After looking at all of the different fielding positions now, it is clear that the outfield is clearly an area for improvement.  Center field and right field both were below average offensive positions for the Royals in 2010 and were mostly manned by players who likely don’t have a long future with the team.  With that in mind, obtaining an upgrade at one or both positions in free agency is likely a quick way to improve the team.  In fact, that’s exactly what Dayton Moore did at the winter meetings, by acquiring both Jeff Francouer and Melky Cabrera.

Francouer, however is actually an offensive downgrade from what the Royals did in 2010.  His career wOBA is .314 which would only have been better than the Athletics as a team last year.  It seems pretty likely that Francouer will get the bulk of the playing time in right field in 2011, and while he may be a decent glove, he is an offensive downgrade.

Melky Cabrera will likely be put in center field, but he wasn’t signed when I wrote that review so I’ll just comment on him here.  Offensively, center field was very anemic for the Royals in 2010, so nearly any player would be an upgrade at that spot.  The Royals signed Melky Cabrera to fill that role in 2011 and if he is better, it’s marginal.  In 2010 the Royals center fielders put up a .211 wOBA and Cabrera’s career wOBA is .312.  Cabrera has been inconsistent though, putting up wOBAs in excess of .330 twice (2006, 2009) and sub .300 twice (2010, 2008).  If Cabrera is closer to the .330 than the .300 mark, then he could be a real upgrade offensively at center field in 2011.

The outfield is one of the weaker positions in the Royals minor league system, particularly impact corner outfield bats.  The closest to Major League ready is likely David Lough, who could make a September call up or might make the team sooner if there is an injury or other moves.

Given that the Royals’ public relations department has not tweeted about Yuniesky Betancourt since the end of the season, I am not quite sure why this topic ruminated in my mind for most of the weekend.   I do have to say that I have half expected something along the lines of ‘Yuniesky Betancourt is third among active shortstops in scheduled off-season batting cage hours’.   That, of course, would bring the inevitable re-tweet by a radio host who should know better trumpeting ‘See!  I told all you basement dwellers that Yuni’s the real deal!’  

Truthfully, that is only a slight exaggeration of the just plain silliness that surrounded Yunieksy Betancourt last year.     Silly is the operative term, because here is the complete and total list of positives by Betancourt in 2010:
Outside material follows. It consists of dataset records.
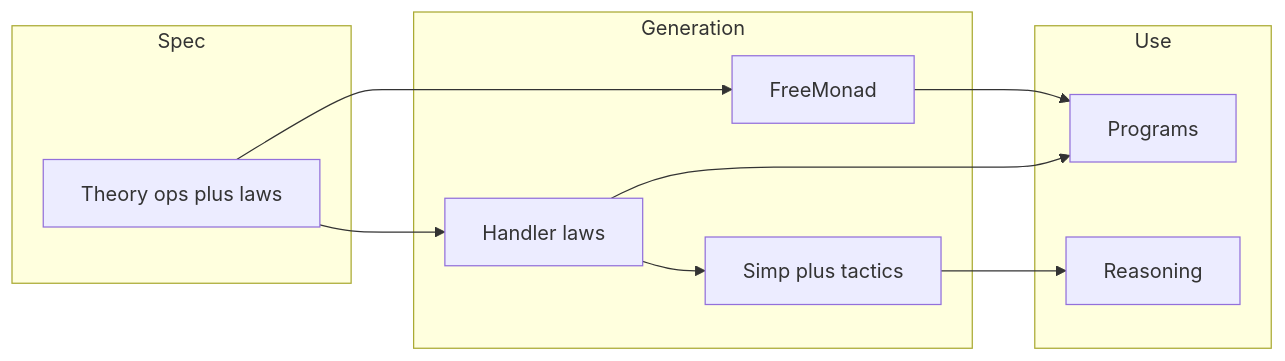
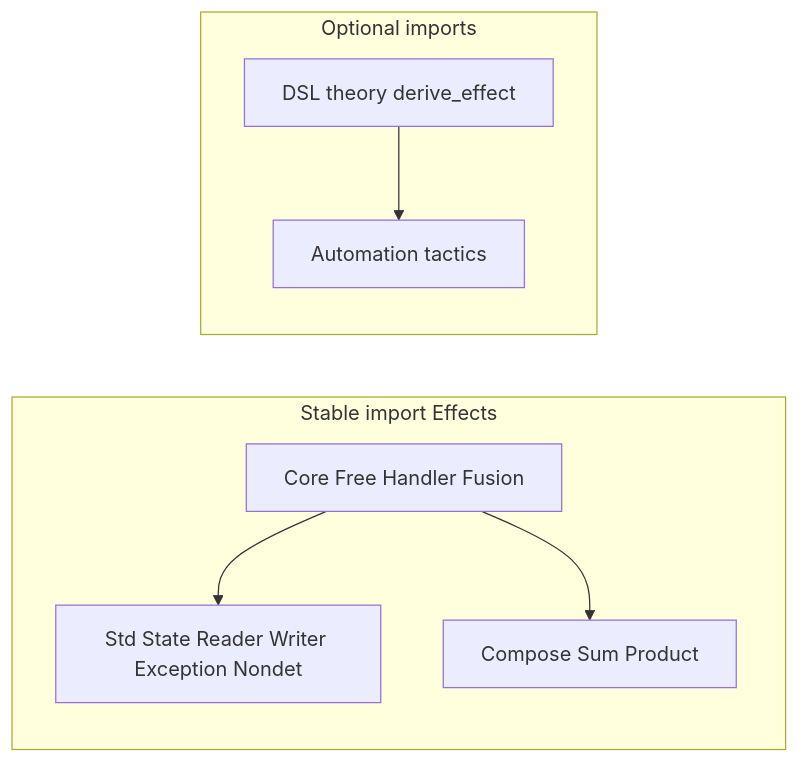
One commit to fraware/lean-effects changed the diagram in README.md. Above: the diagram before and after it, drawn with Mermaid. The commit also changed other lines of this file and 1 other file, not shown here.

````diff
--- a/README.md
+++ b/README.md
@@ -162,21 +162,15 @@
 ```mermaid
 flowchart LR
-  subgraph input [Spec]
-    T[Theory ops plus laws]
+  subgraph stable [Stable import Effects]
+    C[Core Free Handler Fusion]
+    S[Std State Reader Writer Exception Nondet]
+    P[Compose Sum Product]
   end
-  subgraph gen [Generation]
-    F[FreeMonad]
-    H[Handler laws]
-    S[Simp plus tactics]
+  subgraph optional [Optional imports]
+    D[DSL theory derive_effect]
+    A[Automation tactics]
   end
-  subgraph use [Use]
-    P[Programs]
-    R[Reasoning]
-  end
-  T --> F
-  T --> H
-  F --> P
-  H --> P
-  H --> S
-  S --> R
+  C --> S
+  C --> P
+  D --> A
 ```
````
  • He hit 16 home runs (6th among all shortstops)
  • He drove in 78 runs (5th among all shortstops, because ‘real’ baseball men know that RBI is telling stat)
  • He played in 151 games

That’s it – three bullet points.   After that, any support of Betancourt was generally responded to with criticism of other players.    To the best of my recollection, after crowing about Yuni’s 16 home runs, these were the common phrases of support for the Royals’ shortstop: 

  • Mike Aviles doesn’t walk, either (true, but Mike’s on-base percentage was 47 points higher nonetheless – oh, and by the way, Aviles’ slugging percentage actually ended up higher than Betancourt’s as well)
  • The Royals don’t have anyone better (this is actually valid, but no one was really thinking Yuni should be benched.  Instead, we all were simply pointing out that he probably didn’t warrant a tweet and press release every time the ball managed to find his bat)
  • Billy Butler hits into too many double plays
  • Zack Greinke is disinterested
  • Alex Gordon is a bust

Okay, have you noticed it is Monday and I’m a little bit cynical?   It is, after all, 11 degrees here in Huskerland and the soccer moms that drop off their kids at the same time I drop off my middle daughter really annoyed me this morning.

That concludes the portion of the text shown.